Union Major General Stephen G. Burbridge was given command over the state of Kentucky in June or July of 1864 and, soon after taking command, issued a standing order (Order No. 59) which called for the execution of four Confederate prisoners for every unarmed Union civilian killed.
On July 11, 1864, a gang of approximately four outlaws (belonging to neither army) rode in to Henderson, Kentucky, and while in the process of robbing him, shot and wounded a prominent citizen, Mr. James E. Rankin. Mr. Rankin died from his wound a few days later and, in retaliation, two recently captured Confederate soldiers were selected for execution by General Burbridge, himself.
One of the prisoners selected by Burbridge for execution was eighteen year old Charles W. Thompson and the other was twenty five year old Peirman Powell. Both men, fully sworn Confederate soldiers under the command of Captain Dick Yates, had been recently cut off from the main body of their command and captured following a battle on July 12th about five miles from Owensboro.
After their selection for execution and being held in various locations, they were taken by Federal troops to Henderson to be shot. While on the steamer transporting him to Henderson, young Thompson had time to write a letter home to his parents.

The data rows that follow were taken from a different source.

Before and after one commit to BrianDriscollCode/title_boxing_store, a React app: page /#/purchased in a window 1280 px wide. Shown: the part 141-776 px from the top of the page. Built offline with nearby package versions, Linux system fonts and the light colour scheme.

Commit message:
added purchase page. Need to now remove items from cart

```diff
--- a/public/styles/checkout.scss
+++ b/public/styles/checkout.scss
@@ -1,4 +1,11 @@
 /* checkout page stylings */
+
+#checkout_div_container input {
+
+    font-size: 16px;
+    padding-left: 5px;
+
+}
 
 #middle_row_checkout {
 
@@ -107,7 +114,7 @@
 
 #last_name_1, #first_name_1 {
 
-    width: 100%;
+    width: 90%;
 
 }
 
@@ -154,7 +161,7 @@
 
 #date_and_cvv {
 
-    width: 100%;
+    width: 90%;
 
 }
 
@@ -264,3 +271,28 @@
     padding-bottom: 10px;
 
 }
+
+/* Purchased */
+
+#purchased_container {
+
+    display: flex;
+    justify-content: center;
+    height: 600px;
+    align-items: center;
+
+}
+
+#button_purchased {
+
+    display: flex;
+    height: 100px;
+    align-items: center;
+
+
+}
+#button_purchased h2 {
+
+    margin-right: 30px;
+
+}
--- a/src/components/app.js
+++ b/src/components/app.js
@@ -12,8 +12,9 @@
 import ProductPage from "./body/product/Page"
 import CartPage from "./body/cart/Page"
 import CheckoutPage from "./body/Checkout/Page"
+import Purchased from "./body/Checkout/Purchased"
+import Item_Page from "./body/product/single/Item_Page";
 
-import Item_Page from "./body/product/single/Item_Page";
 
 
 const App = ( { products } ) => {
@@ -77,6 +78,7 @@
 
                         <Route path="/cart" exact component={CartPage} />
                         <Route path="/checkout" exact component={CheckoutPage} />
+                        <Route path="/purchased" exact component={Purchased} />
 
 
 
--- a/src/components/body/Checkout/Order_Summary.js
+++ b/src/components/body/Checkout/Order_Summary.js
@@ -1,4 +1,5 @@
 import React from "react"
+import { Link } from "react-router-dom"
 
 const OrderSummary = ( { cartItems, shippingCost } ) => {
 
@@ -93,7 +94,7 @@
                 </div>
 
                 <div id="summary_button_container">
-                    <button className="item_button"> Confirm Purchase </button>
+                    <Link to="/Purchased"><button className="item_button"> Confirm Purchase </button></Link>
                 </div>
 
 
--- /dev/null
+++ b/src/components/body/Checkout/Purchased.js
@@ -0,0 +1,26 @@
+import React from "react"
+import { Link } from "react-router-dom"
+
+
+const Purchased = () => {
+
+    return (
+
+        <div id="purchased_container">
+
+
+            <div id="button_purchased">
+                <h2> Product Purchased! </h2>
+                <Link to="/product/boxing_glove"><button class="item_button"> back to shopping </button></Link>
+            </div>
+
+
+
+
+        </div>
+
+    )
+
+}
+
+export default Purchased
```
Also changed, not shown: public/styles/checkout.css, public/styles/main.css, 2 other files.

Steamer Palestine, July 20, 1864
Dear Father and Mother:
I am on my road to be shot. Bear it patiently. Take care of yourself, dear father, and do not work too hard. Bear everything patiently. Take care of mother as long as you can and do not let her overpower her constitution. Ever since the officers told me I was to be shot I have been praying and fasting, that I might see you all once more in this world.
Good-by and farewell. We part forever.
An attempt was made on July 21 by the 16th Kentucky Cavalry, under Colonel Lee A. Sypert, to rescue the two captured Confederate soldiers using a bluff to draw away Union forces. The defenders held on until Union gunboats arrived, forcing Sypert to withdraw and abandon his effort.
The next day, the murder of two Confederate soldiers, as ordered by Union General Burbridge who had selected them, took place. The events were recorded and later published by Henderson resident, Edmund L. Starling, in a written record of the city’s history.
“In a short time an officer conveyed some work from the main force on the bank, when the sergeant in charge of the prisoners immediately formed six of his men into a hollow square, and Powell and Thompson, their hands still bound, were again marched up the bank to where the balance of the force stood. It was now obvious that a speedy death awaited the two young prisoners.
“Two platoons of detailed men stood apart in the street, with fixed bayonets and loaded muskets, facing a fence which skirted the payment, not over fifteen paces distant. Two chairs about a yard apart stood against the fence, and the prisoners being conducted to these seats, their arms were securely pinioned to the boards of the fence.
“Powell still was firm and undismayed, but Thompson bewailed his hard fate.
“Their eyes were bandaged with handkerchiefs. The word was given for one platoon to fire on Powell – twelve men discharged a rattling volley full upon him, ten balls striking – one in the right eye, one near the heart, three nearly together in the right shoulder, another in his right breast, and four balls entered his pelvis. Groans of anguish echoed to the report of the muskets.
“The other squad were then ordered to aim for Thompson, and again the deadly bullets went whistling on their work of slaughter. Four balls riddled Thompson – one striking the right eye, the rest entering his body.
“There hung, suspended to the fence by ropes, the lifeless bodies of two young men who, but a few moments previous, were in the full vigor of manhood and health.”
Starling added to his narrative …
“Our citizens universally, so far as we have been able to learn, strenuously opposed this execution in our midst of men who had not participated in any outrage in our city.”
Fifty years later on November 14, 1914, at the dedication of the monument commissioned by the United Daughters of the Confederacy, pictured at the top of this page, Mr. W. T. Ellis spoke to the crowd that had gathered to pay tribute to these fallen soldiers. He spoke at length of their misery and fate in such a way that … even after the passage of fifty years … time could not soften his words or cool his burning anger.
“But now, after the lapse of fifty years, we come together here in this silent place solemnly to affirm that the lives of these two young men were not only ruthlessly and illegally taken, but that they were murdered in cold blood, heartlessly and cruelly.
“This doubtless sounds almost incredible to those who are not familiar with the facts.
“I fancy that those of our fellow citizens here who have arrived at the years of responsibility since these young men sacrificed their lives for a cause they believed to be just are asking themselves how such wanton brutality could ever have occurred in a country which our forefathers by their blood had made free.”
After these many years we still ask ourselves the same question posed by Mr. Ellis.